Wolf Pup f2120, aka Charlotte

Once they were all captured, Paul Maus, DVM, our veterinarian who donates his time and expertise to the WCC, thoroughly examined the kiddos and they all looked robust (weights listed below), healthy, and terribly to cute! And to our surprise, we discovered one pup is not who we thought… Wolf pup f2120, aka Charlotte, is alive.

In mid-July one of the pups passed away at just 10 weeks old. A necropsy (autopsy for animals) revealed that the youngster died of trauma, a puncture to the intestine. The injury was likely an accident, but tragic nonetheless. Although the body of the pup was partially decomposed, we were confident that the pup was the lone female of the litter who we affectionately called “Charlotte.”  It turns out we were wrong.  Charlotte is alive! While this is wonderful news, we remember the loss of her brother – an adorable and endangered pup who unknowingly touched the hearts of WCC staff, volunteers, and supporters following the pups’ progress via webcam. RIP, Pup.

Pup Weights as of September 21, 2015

  • Wolf Pup m2116 – 25.4lbs
  • Wolf Pup m2117 – 27lbs
  • Wolf Pup m2118 – 29lbs
  • Wolf Pup m2119 – 31.8lbs
  • Wolf Pup f2120 – 29.2lbs

Earlier this summer all the pups received a microchip linking each to his/her alphanumeric name. Wild wolves and wolves associated with a recovery program are often given an identification number recorded in an official studbook that tracks their history.  Letters (M = Male, F = Female) preceding the number indicate the sex of the animal and are capitalized for adult animals 24 months or older.  Lower case letters (m = male, f = female) indicate wolves younger than 24 months or pups.

Follow the pups’ progress via webcam and let us know what you see!

Take Action for Red Wolves
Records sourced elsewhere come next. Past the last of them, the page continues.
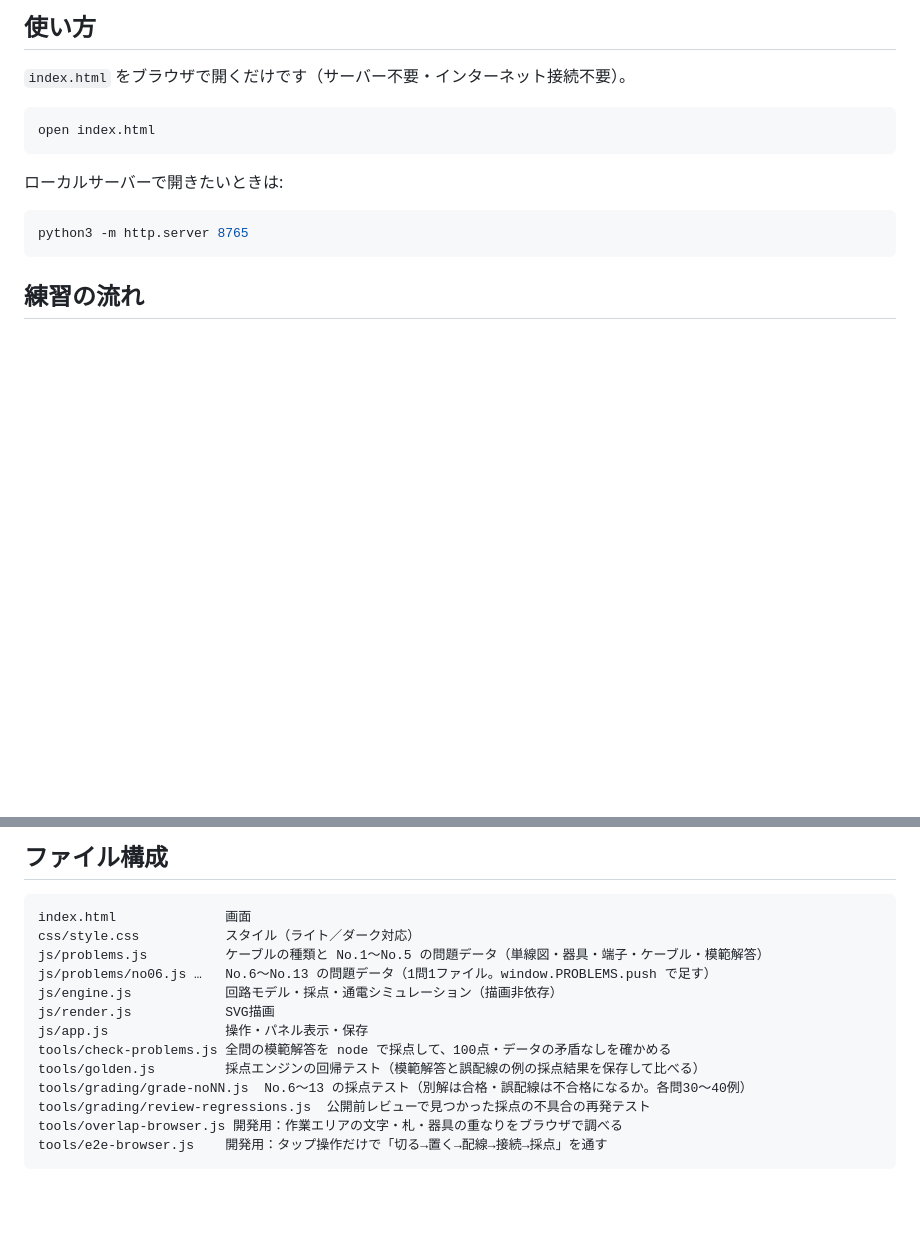
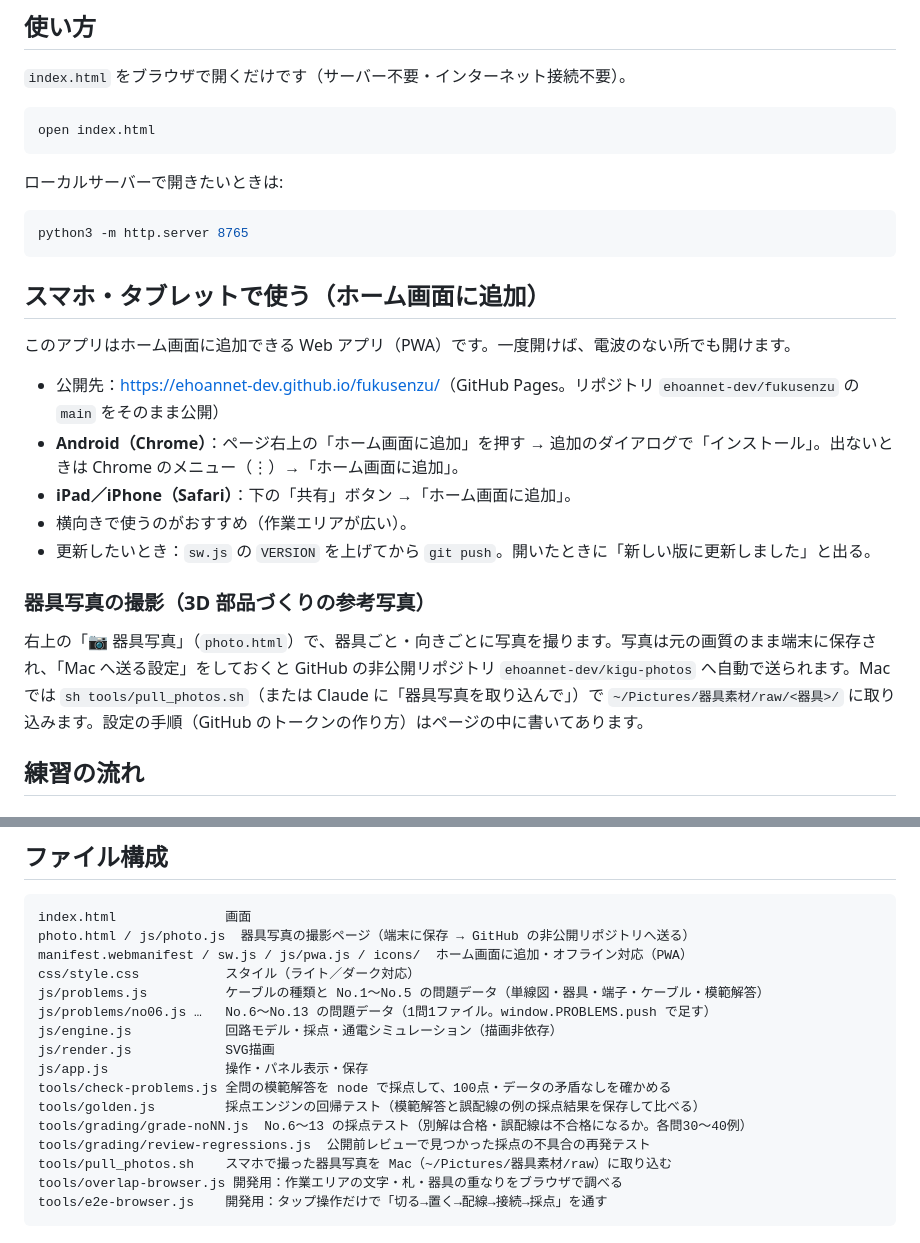
Before and after one commit to ehoannet-dev/fukusenzu, a Markdown page: README.md, 2 parts joined by grey strips. Drawn GitHub-style; blank space fills up the shorter version.

Commit message:
README：ホーム画面に追加して使う方法と、器具写真の撮影・取り込みを追記
Co-Authored-By: Claude Fable 5.1 <noreply@anthropic.com>

````diff
--- a/README.md
+++ b/README.md
@@ -17,6 +17,20 @@ open index.html
 ```bash
 python3 -m http.server 8765
 ```
+
+## スマホ・タブレットで使う（ホーム画面に追加）
+
+このアプリはホーム画面に追加できる Web アプリ（PWA）です。一度開けば、電波のない所でも開けます。
+
+- 公開先：<https://ehoannet-dev.github.io/fukusenzu/>（GitHub Pages。リポジトリ `ehoannet-dev/fukusenzu` の `main` をそのまま公開）
+- **Android（Chrome）**：ページ右上の「ホーム画面に追加」を押す → 追加のダイアログで「インストール」。出ないときは Chrome のメニュー（⋮）→「ホーム画面に追加」。
+- **iPad／iPhone（Safari）**：下の「共有」ボタン →「ホーム画面に追加」。
+- 横向きで使うのがおすすめ（作業エリアが広い）。
+- 更新したいとき：`sw.js` の `VERSION` を上げてから `git push`。開いたときに「新しい版に更新しました」と出る。
+
+### 器具写真の撮影（3D 部品づくりの参考写真）
+
+右上の「📷 器具写真」（`photo.html`）で、器具ごと・向きごとに写真を撮ります。写真は元の画質のまま端末に保存され、「Mac へ送る設定」をしておくと GitHub の非公開リポジトリ `ehoannet-dev/kigu-photos` へ自動で送られます。Mac では `sh tools/pull_photos.sh`（または Claude に「器具写真を取り込んで」）で `~/Pictures/器具素材/raw/<器具>/` に取り込みます。設定の手順（GitHub のトークンの作り方）はページの中に書いてあります。
 
 ## 練習の流れ
 
@@ -335,6 +349,8 @@ python3 -m http.server 8765
 
 ```
 index.html              画面
+photo.html / js/photo.js  器具写真の撮影ページ（端末に保存 → GitHub の非公開リポジトリへ送る）
+manifest.webmanifest / sw.js / js/pwa.js / icons/  ホーム画面に追加・オフライン対応（PWA）
 css/style.css           スタイル（ライト／ダーク対応）
 js/problems.js          ケーブルの種類と No.1〜No.5 の問題データ（単線図・器具・端子・ケーブル・模範解答）
 js/problems/no06.js …   No.6〜No.13 の問題データ（1問1ファイル。window.PROBLEMS.push で足す）
@@ -345,6 +361,7 @@ tools/check-problems.js 全問の模範解答を node で採点して、100点
 tools/golden.js         採点エンジンの回帰テスト（模範解答と誤配線の例の採点結果を保存して比べる）
 tools/grading/grade-noNN.js  No.6〜13 の採点テスト（別解は合格・誤配線は不合格になるか。各問30〜40例）
 tools/grading/review-regressions.js  公開前レビューで見つかった採点の不具合の再発テスト
+tools/pull_photos.sh    スマホで撮った器具写真を Mac（~/Pictures/器具素材/raw）に取り込む
 tools/overlap-browser.js 開発用：作業エリアの文字・札・器具の重なりをブラウザで調べる
 tools/e2e-browser.js    開発用：タップ操作だけで「切る→置く→配線→接続→採点」を通す
 ```
````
Red wolves remain among the world’s most endangered species. The current estimate puts the only wild population of red wolves at their lowest level (50 – 75) since the late 1990s.
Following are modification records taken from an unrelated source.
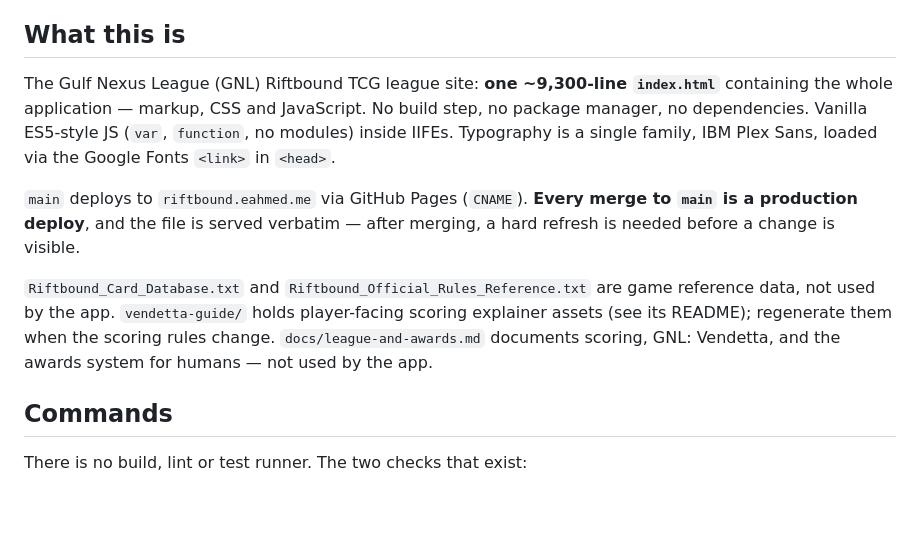
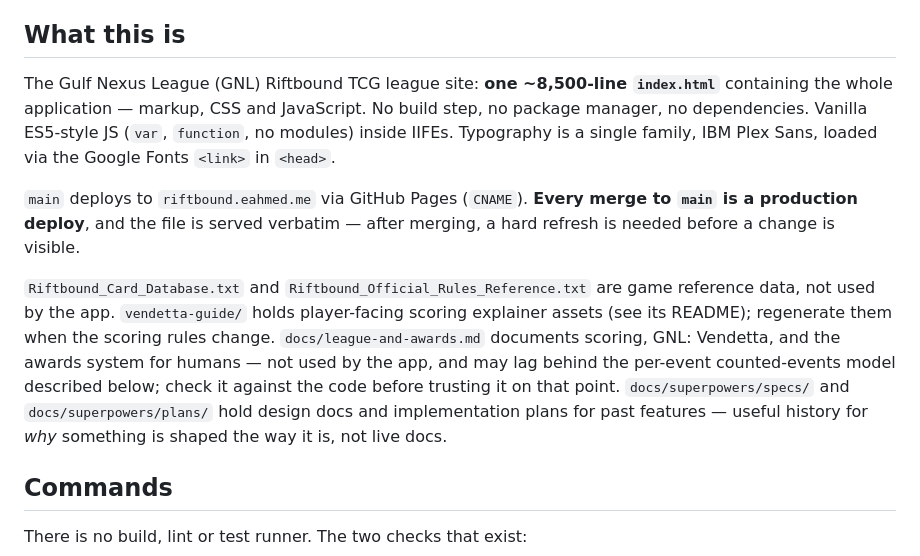
Before and after one commit to garrin-alt/riftbound, a Markdown page: CLAUDE.md, the part around one of its changes. GitHub-like rendering; blank space fills up the shorter version.

```diff
--- a/CLAUDE.md
+++ b/CLAUDE.md
@@ -4,7 +4,7 @@ This file provides guidance to Claude Code (claude.ai/code) when working with co
 
 ## What this is
 
-The Gulf Nexus League (GNL) Riftbound TCG league site: **one ~9,300-line `index.html`** containing
+The Gulf Nexus League (GNL) Riftbound TCG league site: **one ~8,500-line `index.html`** containing
 the whole application — markup, CSS and JavaScript. No build step, no package manager, no
 dependencies. Vanilla ES5-style JS (`var`, `function`, no modules) inside IIFEs. Typography is a
 single family, IBM Plex Sans, loaded via the Google Fonts `<link>` in `<head>`.
@@ -16,7 +16,10 @@ a change is visible.
 `Riftbound_Card_Database.txt` and `Riftbound_Official_Rules_Reference.txt` are game reference data,
 not used by the app. `vendetta-guide/` holds player-facing scoring explainer assets (see its README);
 regenerate them when the scoring rules change. `docs/league-and-awards.md` documents scoring, GNL:
-Vendetta, and the awards system for humans — not used by the app.
+Vendetta, and the awards system for humans — not used by the app, and may lag behind the per-event
+counted-events model described below; check it against the code before trusting it on that point.
+`docs/superpowers/specs/` and `docs/superpowers/plans/` hold design docs and implementation plans
+for past features — useful history for *why* something is shaped the way it is, not live docs.
 
 ## Commands
 
```
Also changed, not shown: other parts of CLAUDE.md (+29 -9 lines).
Only one place on the planet are wild red wolf populations viable and secure – North Carolina. But the state’s Wildlife Resources Commission has asked U.S. Fish & Wildlife Service (USFWS) to terminate the red wolf recovery program there, a move which would inevitably result in the loss of the last wild population of red wolves and render the species extinct in the wild.

While USFWS, the very agency charged by federal law with protecting the endangered species, continues to review the program, it has halted all captive-to-wild releases and management activity critical to the success of this recovery program.

Please sign the petition to urge USFWS to restore the Red Wolf Recovery Program.